Topic: Corporal Samuel Brown
A soldier of the Great War who died of wounds received during the attack at Passchendaele.
Corporal Samuel Brown - 6/2954
Samuel was born 3rd December 1893 in Londonerry, Ireland, son of Thomas and Martha Jane Brown. With twin brother Robert he had eight nine brothers and four sisters. In 1901 he was living in Foreglen, Londonderry in the house of his Grandfather Thomas, a farmer. In 1911 he is living with his father, who seems to have inherited the farm. It is unclear when Samuel came to New Zealand but at the time of enlistment in 1915, he was working as a farm hand for William Cooper at Killinchy. He was 5ft 5in tall with a medium complexion, grey eyes and dark brown hair. He also had a small scar above his left eyebrow.
Samuel enlisted on 12 June 1915 and was assigned to the 7th Reinforcements, Canterbury Infantry Battalion. He embarked on 9th October 1915 from wellington for Suez arriving on 18th November 1915. He joined his battalion at Ismailia on 4th February 1916 and after training he embarked on the Franconia from Port Said for France on 6th May. He was sent to hospital “sick” from the field on 21st June but it must have been minor as he re-joined his unit 5 days later. Hopwever he was not so lucky next time and he was wounded on 27th Sept 1916 and admitted to No 5 General Hospital at Rouen with a penetrating wound to his face and nose. He was sent to England on board a hospital ship on 29th and admitted to the 3rd General Hospital in Oxford the next day. A month later he was released to the depot at Codford on 1st November 1916, then on to Sling on 4th December. From there he joined his Battalion in France on 16 January 1917. He was appointed temporary Lance Corporal a number of times throughout 1917, usually to substitute for another NCO. He was wounded in action on 12th October during the Passchendaele attack and taken by field ambulance to the 17th Casualty Clearing station the next day. He died there on 21stOctober of wounds to his abdomen and left knee, aged 23. Sadly, a contaminated abdominal wound would have become infected and in the days before antibiotics there would have been little treatment. He was buried in the Lijssenthoek Military Cemetery, Poperinge. In New Zealand he is remembered on the Leeston Plaque of the Ellesmere County War Memorial. Samuel is also remembered in his homeland on the World War 1 Plaque in Banagher Presbyterian Church, Feeny, Londonderry, Northern Ireland, the Church he worshipped in prior to his emigration as a young man.

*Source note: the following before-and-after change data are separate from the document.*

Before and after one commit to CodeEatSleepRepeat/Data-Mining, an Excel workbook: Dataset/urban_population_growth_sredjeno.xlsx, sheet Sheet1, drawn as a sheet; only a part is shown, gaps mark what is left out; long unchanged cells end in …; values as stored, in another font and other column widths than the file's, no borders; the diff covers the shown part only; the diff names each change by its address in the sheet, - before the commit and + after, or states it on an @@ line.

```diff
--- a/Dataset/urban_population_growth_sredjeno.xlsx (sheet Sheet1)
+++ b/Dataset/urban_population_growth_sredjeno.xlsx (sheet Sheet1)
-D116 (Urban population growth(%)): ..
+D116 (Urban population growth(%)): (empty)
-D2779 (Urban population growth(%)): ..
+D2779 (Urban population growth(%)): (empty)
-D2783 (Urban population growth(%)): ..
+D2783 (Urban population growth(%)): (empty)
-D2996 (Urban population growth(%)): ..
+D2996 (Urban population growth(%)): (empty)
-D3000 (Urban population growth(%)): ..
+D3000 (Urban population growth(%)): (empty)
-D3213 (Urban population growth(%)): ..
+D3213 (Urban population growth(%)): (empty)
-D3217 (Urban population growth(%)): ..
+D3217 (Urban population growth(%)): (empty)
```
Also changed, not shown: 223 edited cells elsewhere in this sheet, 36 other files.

Shortly after news arrived of his death, his family placed the following tribute in a Londonderry newspaper:
'Not dead to us, we love him still, Not lost, but gone before; He lives with us in memory, And will for evermore.'

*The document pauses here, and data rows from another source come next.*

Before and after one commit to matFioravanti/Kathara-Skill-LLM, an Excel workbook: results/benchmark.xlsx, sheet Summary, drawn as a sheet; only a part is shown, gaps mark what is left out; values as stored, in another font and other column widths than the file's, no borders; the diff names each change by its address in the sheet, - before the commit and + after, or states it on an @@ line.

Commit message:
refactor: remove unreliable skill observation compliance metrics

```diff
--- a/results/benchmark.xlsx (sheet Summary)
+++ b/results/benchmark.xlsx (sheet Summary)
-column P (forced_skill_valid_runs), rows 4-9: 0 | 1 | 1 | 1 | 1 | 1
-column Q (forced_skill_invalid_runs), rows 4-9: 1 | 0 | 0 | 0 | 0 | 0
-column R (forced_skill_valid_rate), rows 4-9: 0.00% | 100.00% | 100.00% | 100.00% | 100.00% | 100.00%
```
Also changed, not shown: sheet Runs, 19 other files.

During the First World War, the village of Lijssenthoek was situated on the main communication line between the allied military bases in the rear and the Ypres battlefields. Close to the front, but out of the extreme range of most German field artillery, it became a natural place to establish casualty clearing stations. The cemetery was first used by the French 15th Hopital D'Evacuation and in June 1915, it began to be used by casualty clearing stations of the Commonwealth forces. From April to August 1918, the casualty clearing stations fell back before the German advance and field ambulances (including a French ambulance) took their places. The cemetery contains 9,901 commonwealth burials of the First World War and 883 war graves of other nationalities, mostly French and German. The only concentration burials are 24 added to plot xxxi in 1920 from isolated positions near Poperinghe and 17 added to plot xxxii from St. Denijs churchyard in 1981. It is the second largest Commonwealth cemetery in Belgium. There are 8 special memorial headstones to men known to be buried in this cemetery, these are located together alongside plot 32 near the Stone of Remembrance. The cemetery was designed by Sir Reginald Blomfield.